With a £4,000 bank loan, Roddick developed a line of 25 skin and hair care products based on natural ingredients. Sourcing exotic ingredients like jojoba oil and rhassoul mud from a local herbalist, she prepared the first product batches on her kitchen stove and packaged them in the cheapest containers-urine sample bottles. Handwritten labels provided detailed information about the ingredients and their properties. A local art student designed the logo for £25.
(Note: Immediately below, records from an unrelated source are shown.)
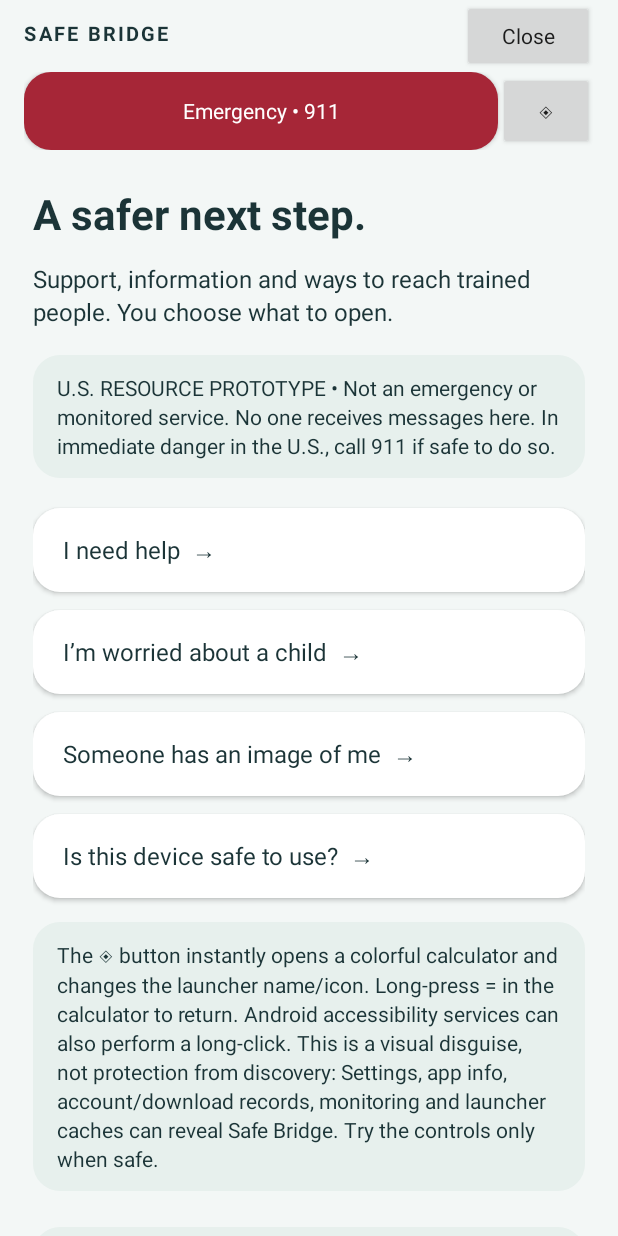
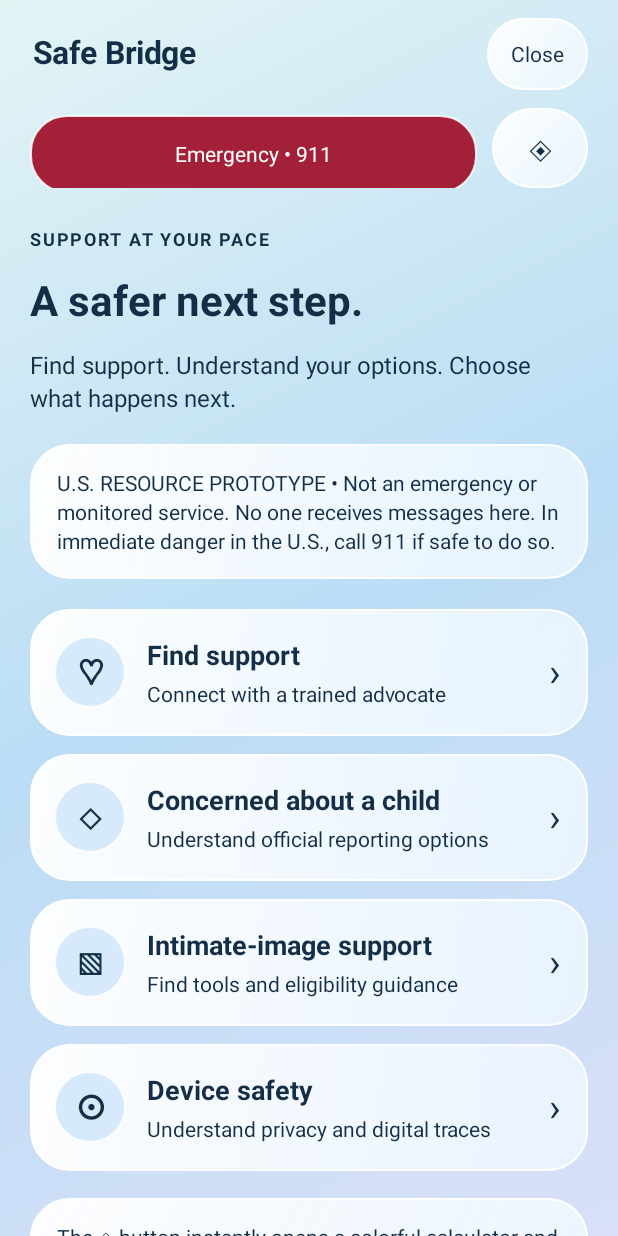
Before and after one commit to Protoevaneglium/SafeBridge, an Android app: the screen it shows after launch (MainActivity), on a phone screen of 412 x 824 dp. Run offline under Robolectric (Android 15) with nearby library versions, the phone set to English and light mode, and no system bars.

Commit message:
Add reviewed 0.3 glass UI preview source and verification notes

```diff
--- a/app/src/main/java/com/stange/safebridge/MainActivity.java
+++ b/app/src/main/java/com/stange/safebridge/MainActivity.java
@@ -8,12 +8,15 @@ import android.net.Uri;
 import android.graphics.Color;
 import android.graphics.Typeface;
 import android.graphics.drawable.GradientDrawable;
+import android.graphics.drawable.Drawable;
+import android.graphics.drawable.StateListDrawable;
+import android.view.accessibility.AccessibilityNodeInfo;
 import android.view.*;
 import android.widget.*;
 
 /** Static, permission-free guidance. No network, storage, analytics or reporting backend. */
 public class MainActivity extends Activity {
-    private final int ink=Color.rgb(27,52,55), teal=Color.rgb(20,125,128);
+    private final int ink=Color.rgb(19,46,70), teal=Color.rgb(17,88,154);
     private static final String HOTLINE_POLICY="Your name and identifying details are optional. The hotline generally requires explicit consent to disclose identifying information, but reports suspected abuse of a minor, potential harm to you or others, and situations legally requiring a report. Read its policy before sharing.";
     private static final String CYBERTIP_POLICY="If you submit a CyberTipline report, NCMEC analysts process it and make it available to the appropriate law enforcement agency. Opening this page does not submit a report. You decide whether to complete and submit the official form.";
     private LinearLayout page; private String section="home";
@@ -27,14 +30,31 @@ public class MainActivity extends Activity {
         calculator.reset();show(enabled?"calculator":"home");
     }
     private int dp(float n){return (int)(n*getResources().getDisplayMetrics().density+.5f);}
-    @Override public void onCreate(Bundle state){super.onCreate(state);getWindow().setStatusBarColor(Color.rgb(243,247,246));getWindow().setNavigationBarColor(Color.rgb(243,247,246));show(isCloaked()?"calculator":"home");}
+    @Override public void onCreate(Bundle state){super.onCreate(state);getWindow().setStatusBarColor(Color.rgb(216,236,247));getWindow().setNavigationBarColor(Color.rgb(218,235,249));show(isCloaked()?"calculator":"home");}
     private TextView text(String s,int size,boolean bold){TextView t=new TextView(this);t.setText(s);t.setTextSize(size);t.setTextColor(ink);t.setLineSpacing(dp(3),1);if(bold)t.setTypeface(null,Typeface.BOLD);t.setPadding(0,dp(5),0,dp(8));return t;}
     private void add(String s){page.addView(text(s,16,false));}
     private void title(String s){page.addView(text(s,28,true));}
-    private GradientDrawable box(int c){GradientDrawable g=new GradientDrawable();g.setColor(c);g.setCornerRadius(dp(18));return g;}
-    private void note(String s){TextView t=text(s,14,false);t.setPadding(dp(16),dp(12),dp(16),dp(12));t.setBackground(box(Color.rgb(231,240,237)));LinearLayout.LayoutParams p=new LinearLayout.LayoutParams(-1,-2);p.setMargins(0,dp(10),0,dp(14));page.addView(t,p);}
-    private void button(String s,Runnable action,boolean primary){Button b=new Button(this);b.setText(s);b.setAllCaps(false);b.setTextSize(16);b.setGravity(Gravity.CENTER_VERTICAL|Gravity.START);b.setPadding(dp(20),dp(14),dp(20),dp(14));b.setMinHeight(dp(56));b.setTextColor(primary?Color.WHITE:ink);b.setBackground(box(primary?teal:Color.WHITE));LinearLayout.LayoutParams p=new LinearLayout.LayoutParams(-1,-2);p.setMargins(0,dp(6),0,dp(6));page.addView(b,p);b.setOnClickListener(v->action.run());}
+    private GradientDrawable box(int c){GradientDrawable g=new GradientDrawable();g.setColor(c);g.setCornerRadius(dp(24));g.setStroke(dp(1),Color.argb(210,255,255,255));return g;}
+    private GradientDrawable glass(){GradientDrawable g=new GradientDrawable(GradientDrawable.Orientation.TL_BR,new int[]{0xF2FFFFFF,0xD5EDF7FF});g.setCornerRadius(dp(26));g.setStroke(dp(1),0xFFFFFFFF);return g;}
+    private void surface(View v){v.setBackground(glass());v.setElevation(dp(2));}
+    private void interactive(View view,Drawable normal,int color,boolean dark){
+        StateListDrawable states=new StateListDrawable();
+        GradientDrawable pressed=box(dark?Color.rgb(9,48,83):Color.rgb(190,220,245));pressed.setStroke(dp(3),dark?Color.WHITE:teal);
+        GradientDrawable focused=box(color);focused.setStroke(dp(3),dark?Color.WHITE:teal);
+        states.addState(new int[]{android.R.attr.state_pressed},pressed);
+        states.addState(new int[]{android.R.attr.state_focused},focused);
+        states.addState(new int[]{},normal);view.setBackground(states);
+    }
+    private void note(String s){TextView t=text(s,14,false);t.setPadding(dp(18),dp(16),dp(18),dp(16));surface(t);LinearLayout.LayoutParams p=new LinearLayout.LayoutParams(-1,-2);p.setMargins(0,dp(12),0,dp(14));page.addView(t,p);}
+    private Button control(String s,Runnable action){Button b=new Button(this);b.setText(s);b.setAllCaps(false);b.setTextSize(14);b.setTextColor(ink);b.setMinWidth(0);b.setMinimumWidth(0);b.setMinHeight(dp(48));b.setPadding(dp(16),dp(10),dp(16),dp(10));surface(b);interactive(b,glass(),0xFFF1F8FF,false);b.setOnClickListener(v->action.run());return b;}
+    private void button(String s,Runnable action,boolean primary){Button b=control(s,action);b.setTextSize(16);b.setGravity(Gravity.CENTER_VERTICAL|Gravity.START);b.setPadding(dp(20),dp(18),dp(20),dp(18));b.setMinHeight(dp(60));if(primary){b.setTextColor(Color.WHITE);interactive(b,box(teal),teal,true);}LinearLayout.LayoutParams p=new LinearLayout.LayoutParams(-1,-2);p.setMargins(0,dp(6),0,dp(6));page.addView(b,p);}
     private void route(String label,String dest){button(label,()->show(dest),false);}
+    private void resource(String symbol,String heading,String detail,String dest){
+        LinearLayout card=new LinearLayout(this);card.setGravity(Gravity.CENTER_VERTICAL);card.setPadding(dp(16),dp(18),dp(18),dp(18));surface(card);interactive(card,glass(),0xFFF1F8FF,false);
+        TextView icon=text(symbol,23,true);icon.setGravity(Gravity.CENTER);icon.setPadding(0,0,0,0);icon.setBackground(box(0xFFD6EAFB));icon.setImportantForAccessibility(View.IMPORTANT_FOR_ACCESSIBILITY_NO);card.addView(icon,new LinearLayout.LayoutParams(dp(48),dp(48)));
+        LinearLayout labels=new LinearLayout(this);labels.setOrientation(LinearLayout.VERTICAL);labels.setImportantForAccessibility(View.IMPORTANT_FOR_ACCESSIBILITY_NO_HIDE_DESCENDANTS);labels.setPadding(dp(14),0,dp(8),0);TextView h=text(heading,18,true);h.setPadding(0,0,0,dp(4));labels.addView(h);TextView d=text(detail,14,false);d.setPadding(0,0,0,0);labels.addView(d);card.addView(labels,new LinearLayout.LayoutParams(0,-2,1));
+        TextView arrow=text("›",26,false);arrow.setImportantForAccessibility(View.IMPORTANT_FOR_ACCESSIBILITY_NO);card.addView(arrow);card.setClickable(true);card.setFocusable(true);card.setContentDescription(heading+". "+detail);card.setImportantForAccessibility(View.IMPORTANT_FOR_ACCESSIBILITY_YES);card.setAccessibilityDelegate(new View.AccessibilityDelegate(){@Override public void onInitializeAccessibilityNodeInfo(View host,AccessibilityNodeInfo info){super.onInitializeAccessibilityNodeInfo(host,info);info.setClassName(Button.class.getName());info.setClickable(true);}});card.setOnClickListener(v->show(dest));LinearLayout.LayoutParams lp=new LinearLayout.LayoutParams(-1,-2);lp.setMargins(0,dp(6),0,dp(6));page.addView(card,lp);
+    }
     private void link(String label,String url){button(label,()->external(label,url),true);}
     private void external(String label,String url){
         boolean dial=url.startsWith("tel:");
@@ -64,26 +84,26 @@ public class MainActivity extends Activity {
         int[] colors={Color.rgb(255,215,228),Color.rgb(211,225,255),Color.rgb(211,245,226),Color.rgb(255,230,186),Color.rgb(225,210,255)};
         for(int r=0;r<rows.length;r++){
             LinearLayout row=new LinearLayout(this);
-            for(String key:rows[r]){Button b=new Button(this);b.setText(key);b.setTextSize(23);b.setTextColor(ink);b.setAllCaps(false);b.setMinHeight(dp(64));b.setBackground(box(colors[r]));LinearLayout.LayoutParams lp=new LinearLayout.LayoutParams(0,-2,1);lp.setMargins(dp(3),dp(5),dp(3),dp(5));row.addView(b,lp);
+            for(String key:rows[r]){Button b=new Button(this);b.setText(key);b.setTextSize(23);b.setTextColor(ink);b.setAllCaps(false);b.setMinHeight(dp(64));interactive(b,box(colors[r]),colors[r],false);LinearLayout.LayoutParams lp=new LinearLayout.LayoutParams(0,-2,1);lp.setMargins(dp(3),dp(5),dp(3),dp(5));row.addView(b,lp);
                 b.setOnClickListener(v->{calculator.key(key);calculation.setText(calculator.display());});
                 if(key.equals("=")){b.setOnLongClickListener(v->{new AlertDialog.Builder(this).setTitle("Change view?").setMessage("Return to Safe Bridge? Its name and icon will become visible again.").setNegativeButton("Cancel",null).setPositiveButton("Return",(d,w)->cloak(false)).show();return true;});}
             }page.addView(row);
         }
     }
     private void show(String name){section=name;
-        ScrollView scroll=new ScrollView(this);scroll.setFillViewport(true);scroll.setBackgroundColor(Color.rgb(243,247,246));page=new LinearLayout(this);page.setOrientation(LinearLayout.VERTICAL);page.setPadding(dp(22),dp(18),dp(22),dp(28));scroll.addView(page);
-        LinearLayout frame=new LinearLayout(this);frame.setOrientation(LinearLayout.VERTICAL);frame.setBackgroundColor(Color.rgb(243,247,246));setContentView(frame);
+        ScrollView scroll=new ScrollView(this);scroll.setFillViewport(true);scroll.setClipToPadding(false);page=new LinearLayout(this);page.setOrientation(LinearLayout.VERTICAL);page.setPadding(dp(20),dp(12),dp(20),dp(28));scroll.addView(page);
+        LinearLayout frame=new LinearLayout(this);frame.setOrientation(LinearLayout.VERTICAL);frame.setBackground(new GradientDrawable(GradientDrawable.Orientation.TL_BR,new int[]{0xFFE3F4F5,0xFFBBDDF5,0xFFD9DFF8}));setContentView(frame);
         frame.setOnApplyWindowInsetsListener((v,i)->{v.setPadding(i.getSystemWindowInsetLeft(),i.getSystemWindowInsetTop(),i.getSystemWindowInsetRight(),i.getSystemWindowInsetBottom());return i;});
-        LinearLayout top=new LinearLayout(this);top.setGravity(Gravity.CENTER_VERTICAL);TextView brand=text(name.equals("calculator")?"CALCULATOR":"SAFE BRIDGE",13,true);brand.setLetterSpacing(.14f);top.addView(brand,new LinearLayout.LayoutParams(0,-2,1));Button close=new Button(this);close.setText("Close");close.setAllCaps(false);close.setOnClickListener(v->finishAndRemoveTask());top.addView(close);top.setPadding(dp(16),0,dp(16),0);frame.addView(top);
-        if(!name.equals("calculator")){LinearLayout controls=new LinearLayout(this);controls.setPadding(dp(16),0,dp(16),0);Button panic=new Button(this);panic.setText("Emergency • 911");panic.setAllCaps(false);panic.setTextColor(Color.WHITE);panic.setBackground(box(Color.rgb(166,38,55)));panic.setMinHeight(dp(52));panic.setOnClickListener(v->emergency());controls.addView(panic,new LinearLayout.LayoutParams(0,-2,1));Button mask=new Button(this);mask.setText("◈");mask.setContentDescription("Switch to calculator");mask.setMinHeight(dp(52));mask.setOnClickListener(v->cloak(true));controls.addView(mask,new LinearLayout.LayoutParams(dp(64),-2));frame.addView(controls);}
+        LinearLayout top=new LinearLayout(this);top.setGravity(Gravity.CENTER_VERTICAL);TextView brand=text(name.equals("calculator")?"Calculator":"Safe Bridge",21,true);top.addView(brand,new LinearLayout.LayoutParams(0,-2,1));top.addView(control("Close",()->finishAndRemoveTask()));top.setPadding(dp(22),dp(12),dp(20),dp(12));frame.addView(top);
+        if(!name.equals("calculator")){LinearLayout controls=new LinearLayout(this);controls.setPadding(dp(20),0,dp(20),dp(8));Button panic=control("Emergency • 911",()->emergency());panic.setTextColor(Color.WHITE);interactive(panic,box(Color.rgb(163,32,56)),Color.rgb(163,32,56),true);panic.setMinHeight(dp(52));controls.addView(panic,new LinearLayout.LayoutParams(0,-2,1));Button mask=control("◈",()->cloak(true));mask.setTextSize(24);mask.setContentDescription("Switch to calculator");mask.setMinHeight(dp(52));LinearLayout.LayoutParams ml=new LinearLayout.LayoutParams(dp(64),-2);ml.setMargins(dp(10),0,0,0);controls.addView(mask,ml);frame.addView(controls);}
         frame.addView(scroll,new LinearLayout.LayoutParams(-1,0,1));
         if(name.equals("calculator")){calculatorPage();return;}
         if(!name.equals("home"))button("‹  Back to start",()->show("home"),false);
         switch(name){
         case "home":
-            title("A safer next step.");add("Support, information and ways to reach trained people. You choose what to open.");
+            TextView eyebrow=text("SUPPORT AT YOUR PACE",12,true);eyebrow.setLetterSpacing(.10f);page.addView(eyebrow);title("A safer next step.");add("Find support. Understand your options. Choose what happens next.");
             note("U.S. RESOURCE PROTOTYPE • Not an emergency or monitored service. No one receives messages here. In immediate danger in the U.S., call 911 if safe to do so.");
-            route("I need help  →","help");route("I’m worried about a child  →","child");route("Someone has an image of me  →","images");route("Is this device safe to use?  →","safety");
+            resource("♡","Find support","Connect with a trained advocate","help");resource("◇","Concerned about a child","Understand official reporting options","child");resource("▧","Intimate-image support","Find tools and eligibility guidance","images");resource("⊙","Device safety","Understand privacy and digital traces","safety");
             note("The ◈ button instantly opens a colorful calculator and changes the launcher name/icon. Long-press = in the calculator to return. Android accessibility services can also perform a long-click. This is a visual disguise, not protection from discovery: Settings, app info, account/download records, monitoring and launcher caches can reveal Safe Bridge. Try the controls only when safe.");
             note("Installed apps, browser history and call records can be discovered. Close does not erase traces or hide this app. Consider another device if yours may be monitored.");route("About this preview & sources","about");break;
         case "help":
@@ -103,7 +123,7 @@ public class MainActivity extends Activity {
             note("If using this phone could put you at risk, consider a device and account the other person cannot access, and support from a trusted advocate. Changing settings or deleting history can be noticed. Choose what is safest in your situation.");
             add("Safe Bridge itself has no accounts, analytics, location tracking, image uploads, notifications or saved notes. This does not describe the privacy practices of external websites, phone apps or the operating system. Guidance works offline. External websites and phone calls need their usual connectivity and may keep their own records.");add("Close removes this app’s task from recent apps, but does not uninstall it, clear browser/call history or erase device records. Uninstalling may still leave download history, backups or synced account records. Calculator mode changes the visible screen and launcher shortcut, but cannot make the app invisible. Settings/app info, installed-package records and launcher caches may still reveal Safe Bridge. Calculator mode stays selected after reopening; calculations are not saved.");link("Read NNEDV guidance on safer app use","https://www.techsafety.org/choosingapps");link("Read hotline digital safety warning","https://humantraffickinghotline.org/en/chat");break;
         default:
-            title("An early, independent preview.");add("Safe Bridge 0.2 • U.S.-focused\nA lightweight guide to existing services. Not affiliated with or endorsed by NCMEC or the National Human Trafficking Hotline.");note("Not for public deployment yet. Survivor, child-safety, accessibility, privacy and legal review are still needed. No live support, rescue service, AI advice, report submission or case tracking is provided.");add("Resource links checked November 14, 2026. Services and policies can change. Outside the U.S., seek appropriate local emergency and support services; this preview does not provide a verified international directory.");link("National Human Trafficking Hotline","https://humantraffickinghotline.org/en/get-help");link("NCMEC CyberTipline","https://www.missingkids.org/gethelpnow/cybertipline");link("NCMEC Take It Down","https://takeitdown.ncmec.org/");break;
+            title("An early, independent preview.");add("Safe Bridge 0.3 • U.S.-focused\nA lightweight guide to existing services. Not affiliated with or endorsed by NCMEC or the National Human Trafficking Hotline.");note("Not for public deployment yet. Survivor, child-safety, accessibility, privacy and legal review are still needed. No live support, rescue service, AI advice, report submission or case tracking is provided.");add("Resource links checked November 14, 2026. Services and policies can change. Outside the U.S., seek appropriate local emergency and support services; this preview does not provide a verified international directory.");link("National Human Trafficking Hotline","https://humantraffickinghotline.org/en/get-help");link("NCMEC CyberTipline","https://www.missingkids.org/gethelpnow/cybertipline");link("NCMEC Take It Down","https://takeitdown.ncmec.org/");break;
         }
     }
     @Override public void onBackPressed(){if(section.equals("calculator")){finishAndRemoveTask();return;}if(!section.equals("home"))show("home");else super.onBackPressed();}
--- a/app/src/main/res/values/styles.xml
+++ b/app/src/main/res/values/styles.xml
@@ -1 +1 @@
-<resources><style name="AppTheme" parent="android:style/Theme.Material.Light.NoActionBar"><item name="android:fontFamily">sans</item><item name="android:colorAccent">#147D80</item><item name="android:windowLightStatusBar">true</item><item name="android:windowLightNavigationBar">true</item><item name="android:windowActionModeOverlay">true</item><item name="android:windowBackground">#F3F7F6</item></style></resources>
+<resources><style name="AppTheme" parent="android:style/Theme.Material.Light.NoActionBar"><item name="android:fontFamily">sans</item><item name="android:colorAccent">#11589A</item><item name="android:windowLightStatusBar">true</item><item name="android:windowLightNavigationBar">true</item><item name="android:windowActionModeOverlay">true</item><item name="android:windowBackground">#D8ECF7</item></style></resources>
```
Also changed, not shown: 4 other files.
After a successful summer, Roddick exchanged a half share in her fledging business for a £4,000 investment by a local businessman, funding the opening of a second store. In April 1977, when Gordon returned, he hit upon the idea of franchising as a way to continue expansion of limited capital. When the first two franchises in nearby towns succeeded, the Roddicks began receiving calls from other interested parties. The business began to take off. From a single storefront in 1976, the body had grown to 576 shops by 1991, trading in 38 countries and 18 languages. Worldwide retail sales from company stores and licensees were estimated at $391 million. Along the way, the body shop was voted UK Company of the Year in 1985 and UK Retailer of the Year in 1989. in addition, Roddick had been the Veuve Cliquot Businesswoman of the year in1985 and Communicator of the Year in 1987. In 1988, she was awarded the prestigious Order of the British Empire by Queen Elizabeth.
In 1988, with over 200 stores in 33 countries, the Body Shop finally committed to a 50,000 square foot production and warehouse facility in Morristown, New Jersey. Under the direction of a British expatriate, who was previously the president of Unilever’s fragrance subsidiary, 12 company-owned shops were opened on the East Coast. Total investment succeeded £10 million. In mid 1990, the company began franchising, and by year’s end, 37 shops had been opened.
Famous for creating a niche market...